Malta washes its hands off Pilatus

The Malta Financial Services Authority, MFSA has issued a statement saying that the governing council of the European Central Bank has decided to withdraw the authorisation for Pilatus Bank to function as a credit institution. Pilatus Bank’s directors were informed that the bank’s licence had been revoked by the European Central Bank (ECB), approximately two years after it was first implicated in alleged money laundering breaches.

The MFSA said that the ECB had followed the proposal by the MFSA to take this step. Meanwhile, a previously appointed Competent Person will remain in control of the bank and all of the regulatory measures taken in relation to the bank remain in full force and applicable until further notice by the
Authority.

The Head of Delegation and Nationalist MEP David Casa had reported the matter to ECB’s Supervisory Board back in November 2017 to intervene in the case of Pilatus Bank. The Ta’ Xbiex-based bank was registered on 6 December 2013, while a branch was opened in London but closed down by April 2018. Pilatus Bank was at the centre of slain journalist Daphne Caruana Galizia’s reporting on allegations of government corruption and money laundering, with journalists door-stepping chairman Ali Sadr Hashemi Nejad as he left the bank late one evening with 2 suitcases. Russian whistleblower Maria Efimova had alleged that the Prime Minister’s wife was the owner of the Panama registered company, EGRANT. A magisterial inquiry had exonerated Mrs Muscat.

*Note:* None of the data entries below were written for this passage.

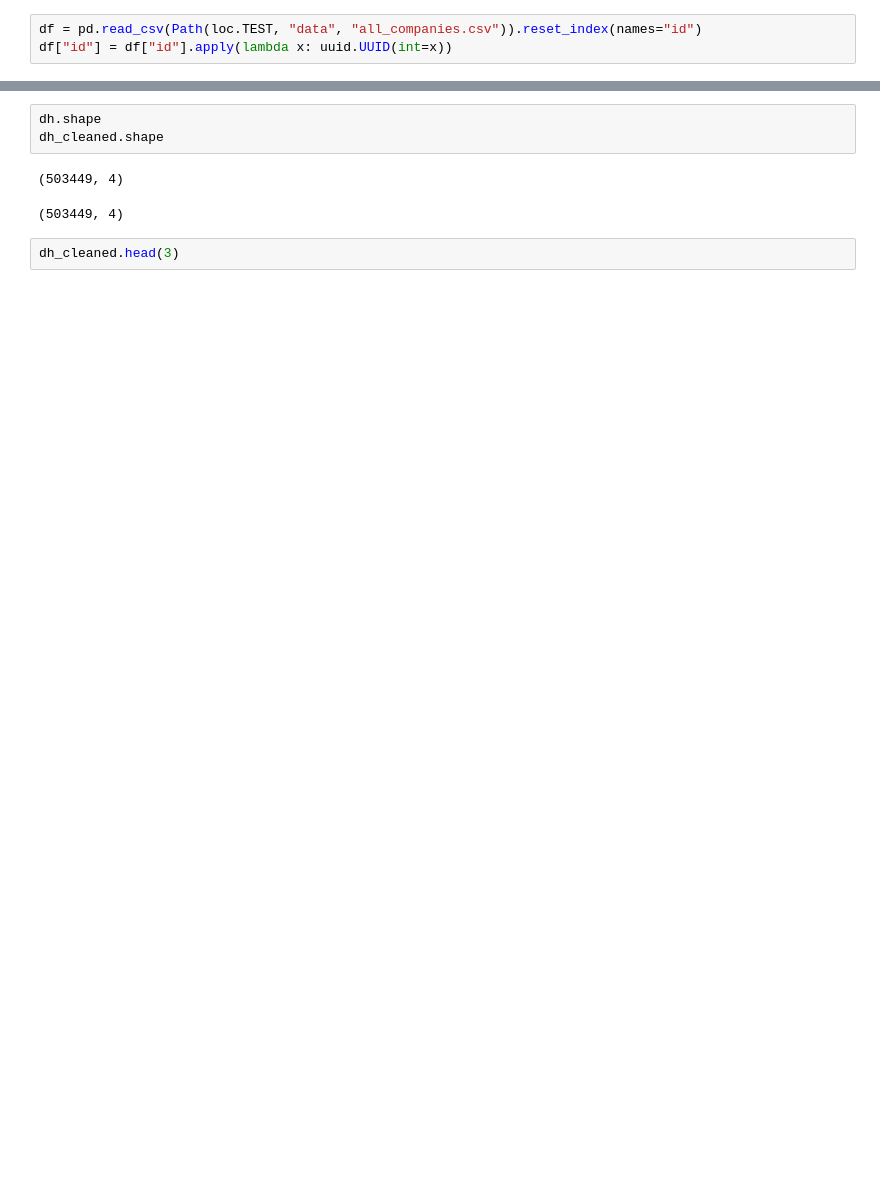
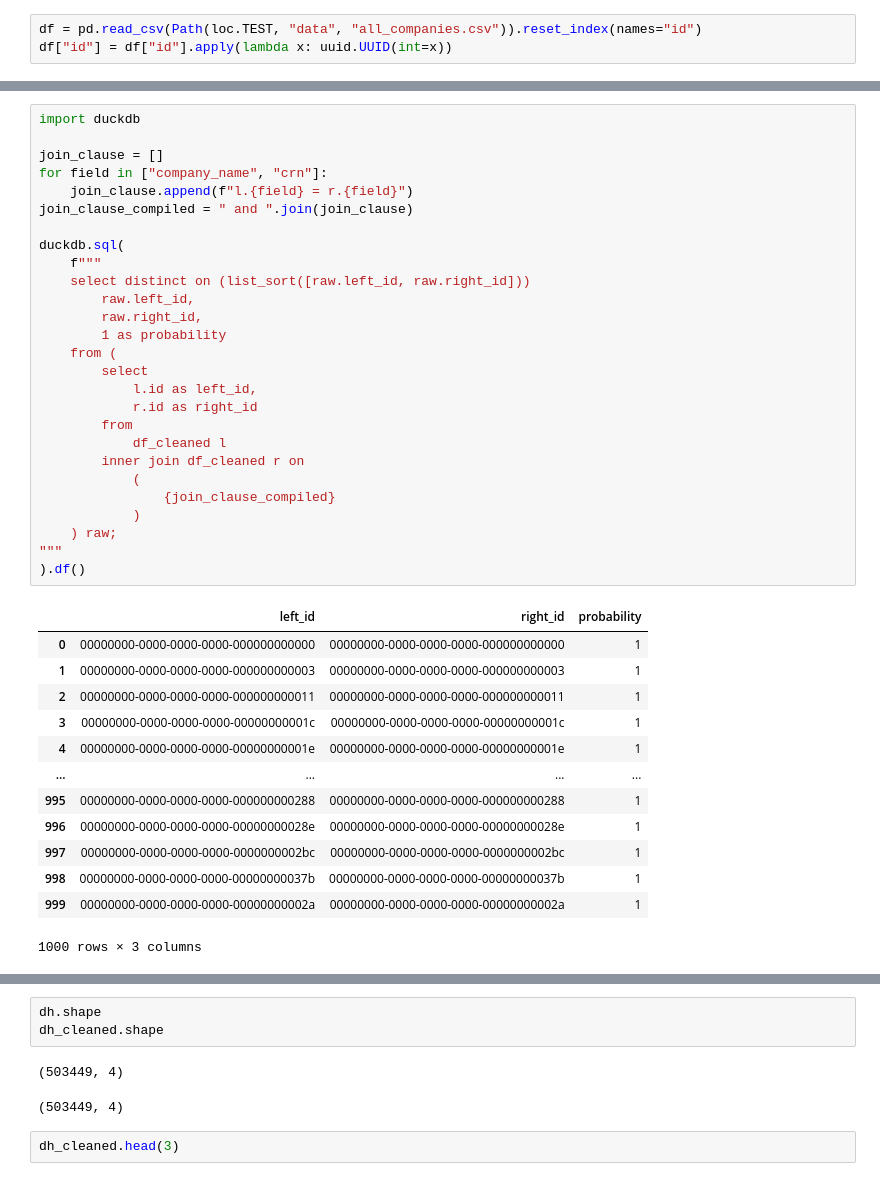
Before and after one commit to will-langdale/matchbox, a Jupyter notebook: notebooks/archive/WL_deduper.ipynb, the cells around one changed output, grey strips where cells are left out. Cells and saved outputs as stored; diff of their text form; blank space fills up the shorter version.

```diff
--- a/notebooks/archive/WL_deduper.ipynb
+++ b/notebooks/archive/WL_deduper.ipynb
@@ -154,3 +92,44 @@ du.columns_to_value_ordered_sha1(
+# %%
+import duckdb
+
+join_clause = []
+for field in ["company_name", "crn"]:
+    join_clause.append(f"l.{field} = r.{field}")
+join_clause_compiled = " and ".join(join_clause)
+
+duckdb.sql(
+    f"""
+    select distinct on (list_sort([raw.left_id, raw.right_id]))
+        raw.left_id,
+        raw.right_id,
+        1 as probability
+    from (
+        select
+            l.id as left_id,
+            r.id as right_id
+        from
+            df_cleaned l
+        inner join df_cleaned r on
+            (
+                {join_clause_compiled}
+            )
+    ) raw;
+"""
+).df()
+# %% [output]
+|  | left_id | right_id | probability |
+| 0 | 00000000-0000-0000-0000-000000000000 | 00000000-0000-0000-0000-000000000000 | 1 |
+| 1 | 00000000-0000-0000-0000-000000000003 | 00000000-0000-0000-0000-000000000003 | 1 |
+| 2 | 00000000-0000-0000-0000-000000000011 | 00000000-0000-0000-0000-000000000011 | 1 |
+| 3 | 00000000-0000-0000-0000-00000000001c | 00000000-0000-0000-0000-00000000001c | 1 |
+| 4 | 00000000-0000-0000-0000-00000000001e | 00000000-0000-0000-0000-00000000001e | 1 |
+| ... | ... | ... | ... |
+| 995 | 00000000-0000-0000-0000-000000000288 | 00000000-0000-0000-0000-000000000288 | 1 |
+| 996 | 00000000-0000-0000-0000-00000000028e | 00000000-0000-0000-0000-00000000028e | 1 |
+| 997 | 00000000-0000-0000-0000-0000000002bc | 00000000-0000-0000-0000-0000000002bc | 1 |
+| 998 | 00000000-0000-0000-0000-00000000037b | 00000000-0000-0000-0000-00000000037b | 1 |
+| 999 | 00000000-0000-0000-0000-00000000002a | 00000000-0000-0000-0000-00000000002a | 1 |
+1000 rows × 3 columns
 # %%
 # Select
 dh = query(
```
Also changed, not shown: parts of 22 cells of this notebook, 7 other files.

Ali Sadr, whose wedding was attended by Prime Minister Joseph Muscat and his Chief of Staff Keith Schembri ,  was subsequently arrested by US authorities on allegations of sanction-breaking. The European Banking Authority had accused Malta of “systematic failings” in handling the Pilatus case, prompting the Authority to issue 8 recommendations to the Financial Intelligence Analysis Unit (FIAU).